▶ EXERCISE OBJECTIVE
From the records below, find each line with the string "location" and copy it.

▶ Collected data
--------
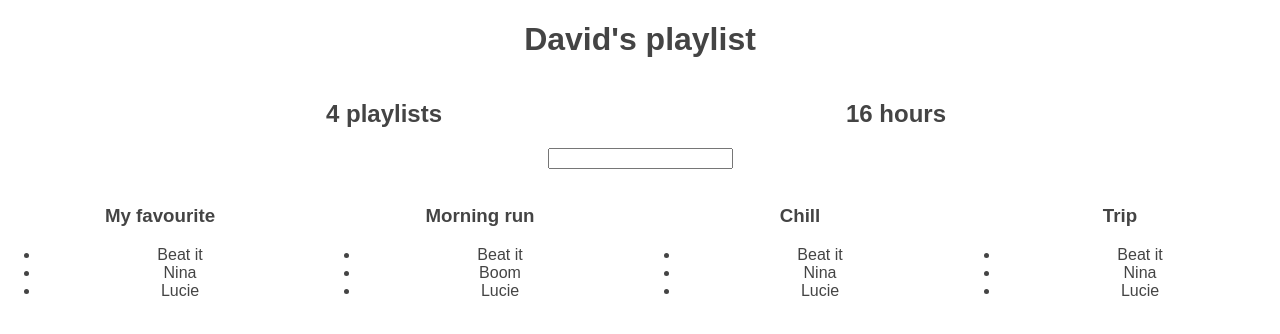
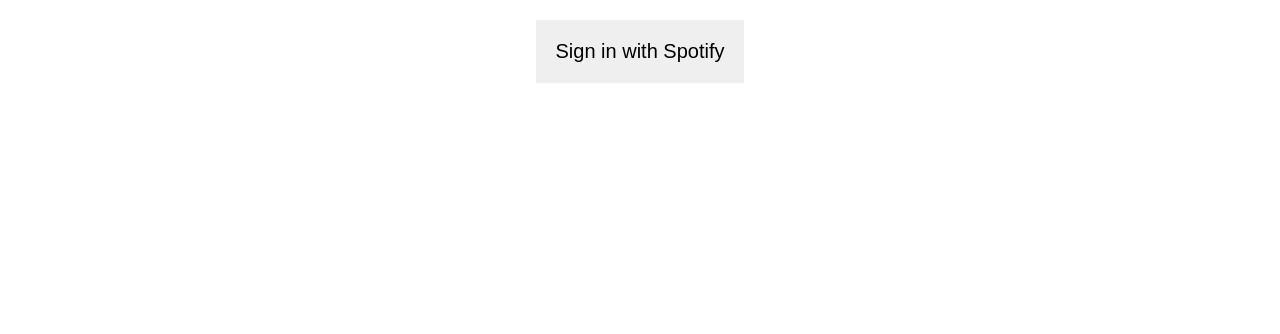
Before and after one commit to rstix/playlist, a React (Create React App) app: page / in a window 1280 px wide. Shown: the top 334 px of the page. Built offline with nearby package versions, Linux system fonts and the light colour scheme.

Commit message:
fetching data from spotify api

```diff
--- a/package.json
+++ b/package.json
@@ -3,6 +3,7 @@
   "version": "0.1.0",
   "private": true,
   "dependencies": {
+    "query-string": "^6.1.0",
     "react": "^16.4.2",
     "react-dom": "^16.4.2",
     "react-scripts": "1.1.4"
--- a/src/App.js
+++ b/src/App.js
@@ -1,10 +1,11 @@
 import React, { Component } from 'react';
 // import logo from './logo.svg';
 import './App.css';
+import queryString from 'query-string';
 
 let defaultStyle = {
-  color: '#444'
-}
+  color: '#444',
+};
 
 let fakeServerData = {
   user: {
@@ -12,113 +13,182 @@ let fakeServerData = {
     playlists: [
       {
         name: 'My favourite',
-        songs: [{name:'Beat it', duration: 1234}, {name: 'Nina', duration: 7524}, {name: 'Lucie', duration: 5231}]
+        songs: [
+          { name: 'Beat it', duration: 1234 },
+          { name: 'Nina', duration: 7524 },
+          { name: 'Lucie', duration: 5231 },
+        ],
       },
       {
         name: 'Morning run',
-        songs: [{name:'Beat it', duration: 1234}, {name: 'Boom', duration: 7524}, {name: 'Lucie', duration: 5231}]
+        songs: [
+          { name: 'Beat it', duration: 1234 },
+          { name: 'Boom', duration: 7524 },
+          { name: 'Lucie', duration: 5231 },
+        ],
       },
       {
         name: 'Chill',
-        songs: [{name:'Beat it', duration: 1234}, {name: 'Nina', duration: 7524}, {name: 'Lucie', duration: 5231}]
+        songs: [
+          { name: 'Beat it', duration: 1234 },
+          { name: 'Nina', duration: 7524 },
+          { name: 'Lucie', duration: 5231 },
+        ],
       },
       {
         name: 'Trip',
-        songs: [{name:'Beat it', duration: 1234}, {name: 'Nina', duration: 7524}, {name: 'Lucie', duration: 5231}]
-      }
-    ]
-  }
-}
+        songs: [
+          { name: 'Beat it', duration: 1234 },
+          { name: 'Nina', duration: 7524 },
+          { name: 'Lucie', duration: 5231 },
+        ],
+      },
+    ],
+  },
+};
 
 class PLaylistCounter extends Component {
-  render(){
+  render() {
     return (
-      <div style={{...defaultStyle, display: 'inline-block', width: '40%'}}>
+      <div style={{ ...defaultStyle, display: 'inline-block', width: '40%' }}>
         <h2> {this.props.playlists.length} playlists</h2>
       </div>
-    )
+    );
   }
 }
 
 class HourCounter extends Component {
-  render(){
-    let allSongs = this.props.playlists.reduce((songs,playlist)=>{
-      return songs.concat(playlist.songs)
-    },[])
-    let totalDuration = allSongs.reduce((duration,song) =>{
-      return duration + song.duration
-    },0)
+  render() {
+    let allSongs = this.props.playlists.reduce((songs, playlist) => {
+      return songs.concat(playlist.songs);
+    }, []);
+    let totalDuration = allSongs.reduce((duration, song) => {
+      return duration + song.duration;
+    }, 0);
     return (
-      <div style={{...defaultStyle, display: 'inline-block', width: '40%'}}>
-        <h2> {Math.round(totalDuration/3600)} hours</h2>
+      <div style={{ ...defaultStyle, display: 'inline-block', width: '40%' }}>
+        <h2> {Math.round(totalDuration / 3600)} hours</h2>
       </div>
-    )
+    );
   }
 }
 
 class Filter extends Component {
-  render () {
+  render() {
     return (
       <div>
-      <input type="text" onKeyUp={e => this.props.onTextChange(e.target.value)}/>
+        <input
+          type="text"
+          onKeyUp={e => this.props.onTextChange(e.target.value)}
+        />
       </div>
-    )
+    );
   }
 }
 
 class Playlist extends Component {
-  render () {
-    let playlist = this.props.playlist
+  render() {
+    let playlist = this.props.playlist;
     return (
-      <div style={{...defaultStyle, display: 'inline-block', width: '25%'}}>
-        <img src="" alt=""/>
+      <div style={{ ...defaultStyle, display: 'inline-block', width: '25%' }}>
+        <img src={playlist.imageURL} style={{width: '160px'}}/>
         <h3>{playlist.name}</h3>
         <ul>
-          {playlist.songs.map(song => <li>{song.name}</li> )}
-
+          {playlist.songs.map(song => (
+            <li>{song.name}</li>
+          ))}
         </ul>
       </div>
-    )
+    );
   }
 }
 
 class App extends Component {
-  constructor(){
-    super()
-    this.state = {serverData: {},filterString: ''}
+  constructor() {
+    super();
+    this.state = { serverData: {}, filterString: '' };
   }
-  componentDidMount(){
-    setTimeout(()=>{
+  componentDidMount() {
+    let parsed = queryString.parse(window.location.search);
+    let accessToken = parsed.access_token;
+    console.log(parsed)
+
+    if(!accessToken) return
+
+    fetch('https://api.spotify.com/v1/me', {
+      headers: { Authorization: 'Bearer ' + accessToken },
+    })
+      .then(response => response.json())
+      .then(data => {
         this.setState({
-        serverData: fakeServerData
+          user:{
+            name: data.display_name
+          }
+        });
+      });
+
+    fetch('https://api.spotify.com/v1/me/playlists', {
+      headers: { Authorization: 'Bearer ' + accessToken },
     })
-    },2000)
-    // setTimeout(()=>{
-    //   this.setState({
-    //     filterString: 'morning'
-    //   })
-    // },2000)
+      .then(response => response.json())
+      .then(data => {
+        console.log(data)
+        this.setState({
+          playlists: data.items.map(item => ({
+            name: item.name,
+            imageURL: item.images[0].url,
+            songs: []
+          }))
+        });
+      });
   }
   render() {
-    let playlistsToRender =this.state.serverData.user ? this.state.serverData.user.playlists
-      .filter(playlist =>
-        playlist.name.toLowerCase().includes(this.state.filterString.toLowerCase())
-      ) : []
+    let playlistsToRender =
+      this.state.user && this.state.playlists
+        ? this.state.playlists.filter(playlist =>
+            playlist.name
+              .toLowerCase()
+              .includes(this.state.filterString.toLowerCase())
+          )
+        : [];
     return (
       <div className="App">
-        {this.state.serverData.user ?
+        {this.state.user ? (
           <div>
             <h1 style={defaultStyle}>
-            {this.state.serverData.user.name}'s playlist
+              {this.state.user.name}
+              's playlist
             </h1>
-          <PLaylistCounter playlists={playlistsToRender}/>
-          <HourCounter playlists={playlistsToRender}/>
-          <Filter onTextChange={text => this.setState({filterString: text})}/>
-          {playlistsToRender
-            .map(playlist=>
-              <Playlist playlist={playlist}/>
+            <PLaylistCounter playlists={playlistsToRender} />
+            <HourCounter playlists={playlistsToRender} />
+            <Filter
+              onTextChange={text => this.setState({ filterString: text })}
+            />
+            {playlistsToRender.map(playlist => (
+              <Playlist playlist={playlist} />
+            ))}
+          </div>
+        ) : (
+          <button
+            onClick={() => {
+              if(window.location.href.includes('localhost')){
+                window.location = 'http://localhost:8888/login'
+              }else{
+                'https://rstix-playlist-backend.herokuapp.com/login'
+              }
+              }}
+            style={{
+              padding: '20px',
+              margin: '20px',
+              fontSize: '20px',
+              border: 'none',
+              cursor: 'pointer',
+            }}
+          >
+            {' '}
+            Sign in with Spotify
+          </button>
         )}
-        </div> : <h1 style={defaultStyle}> Loading... </h1>}
       </div>
     );
   }
```
Also changed, not shown: 1 other file (tests, documents, lock files or other folders). Lines whose indentation alone changed are shown as unchanged.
--------
▶ EXERCISE ANSWER
+    let parsed = queryString.parse(window.location.search);
+              if(window.location.href.includes('localhost')){
+                window.location = 'http://localhost:8888/login'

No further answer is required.